Provided entries Start Marker

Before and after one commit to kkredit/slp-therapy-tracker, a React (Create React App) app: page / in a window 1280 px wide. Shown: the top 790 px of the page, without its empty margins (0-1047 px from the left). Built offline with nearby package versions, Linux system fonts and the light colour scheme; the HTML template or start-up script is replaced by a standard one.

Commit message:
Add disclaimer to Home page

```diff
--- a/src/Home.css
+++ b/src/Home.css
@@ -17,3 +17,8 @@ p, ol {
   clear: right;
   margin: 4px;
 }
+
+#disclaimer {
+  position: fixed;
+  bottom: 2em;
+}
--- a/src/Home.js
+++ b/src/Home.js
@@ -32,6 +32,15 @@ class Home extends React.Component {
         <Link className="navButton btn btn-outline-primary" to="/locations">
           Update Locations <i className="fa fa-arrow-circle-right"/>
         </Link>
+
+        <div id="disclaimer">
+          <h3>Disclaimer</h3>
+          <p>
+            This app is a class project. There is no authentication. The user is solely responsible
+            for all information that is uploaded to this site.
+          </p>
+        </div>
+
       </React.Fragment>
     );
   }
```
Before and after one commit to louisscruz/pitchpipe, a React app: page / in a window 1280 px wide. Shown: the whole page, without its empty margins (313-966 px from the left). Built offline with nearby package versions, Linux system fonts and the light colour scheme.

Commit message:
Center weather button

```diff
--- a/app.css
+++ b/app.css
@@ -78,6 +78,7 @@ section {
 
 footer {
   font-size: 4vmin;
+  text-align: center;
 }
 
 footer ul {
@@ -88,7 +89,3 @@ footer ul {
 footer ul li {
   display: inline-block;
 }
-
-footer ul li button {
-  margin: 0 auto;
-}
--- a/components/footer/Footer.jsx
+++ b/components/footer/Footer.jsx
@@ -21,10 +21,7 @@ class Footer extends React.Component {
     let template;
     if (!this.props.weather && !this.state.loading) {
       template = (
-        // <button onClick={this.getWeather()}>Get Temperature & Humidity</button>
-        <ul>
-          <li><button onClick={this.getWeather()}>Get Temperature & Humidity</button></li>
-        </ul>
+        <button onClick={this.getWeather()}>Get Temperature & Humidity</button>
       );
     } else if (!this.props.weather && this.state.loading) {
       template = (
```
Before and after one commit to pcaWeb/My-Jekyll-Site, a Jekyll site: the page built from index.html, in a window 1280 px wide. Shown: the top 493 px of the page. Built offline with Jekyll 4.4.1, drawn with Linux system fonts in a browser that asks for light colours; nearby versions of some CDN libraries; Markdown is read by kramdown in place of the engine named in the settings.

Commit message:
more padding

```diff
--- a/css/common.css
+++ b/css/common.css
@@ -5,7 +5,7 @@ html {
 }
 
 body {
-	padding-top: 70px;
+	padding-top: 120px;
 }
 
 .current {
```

Provided entries End Marker

Work order
Copy every line from the records above that contains the string "React".

Answer to this task
Before and after one commit to kkredit/slp-therapy-tracker, a React (Create React App) app: page / in a window 1280 px wide. Shown: the top 790 px of the page, without its empty margins (0-1047 px from the left). Built offline with nearby package versions, Linux system fonts and the light colour scheme; the HTML template or start-up script is replaced by a standard one.
@@ -32,6 +32,15 @@ class Home extends React.Component {
       </React.Fragment>
Before and after one commit to louisscruz/pitchpipe, a React app: page / in a window 1280 px wide. Shown: the whole page, without its empty margins (313-966 px from the left). Built offline with nearby package versions, Linux system fonts and the light colour scheme.
@@ -21,10 +21,7 @@ class Footer extends React.Component {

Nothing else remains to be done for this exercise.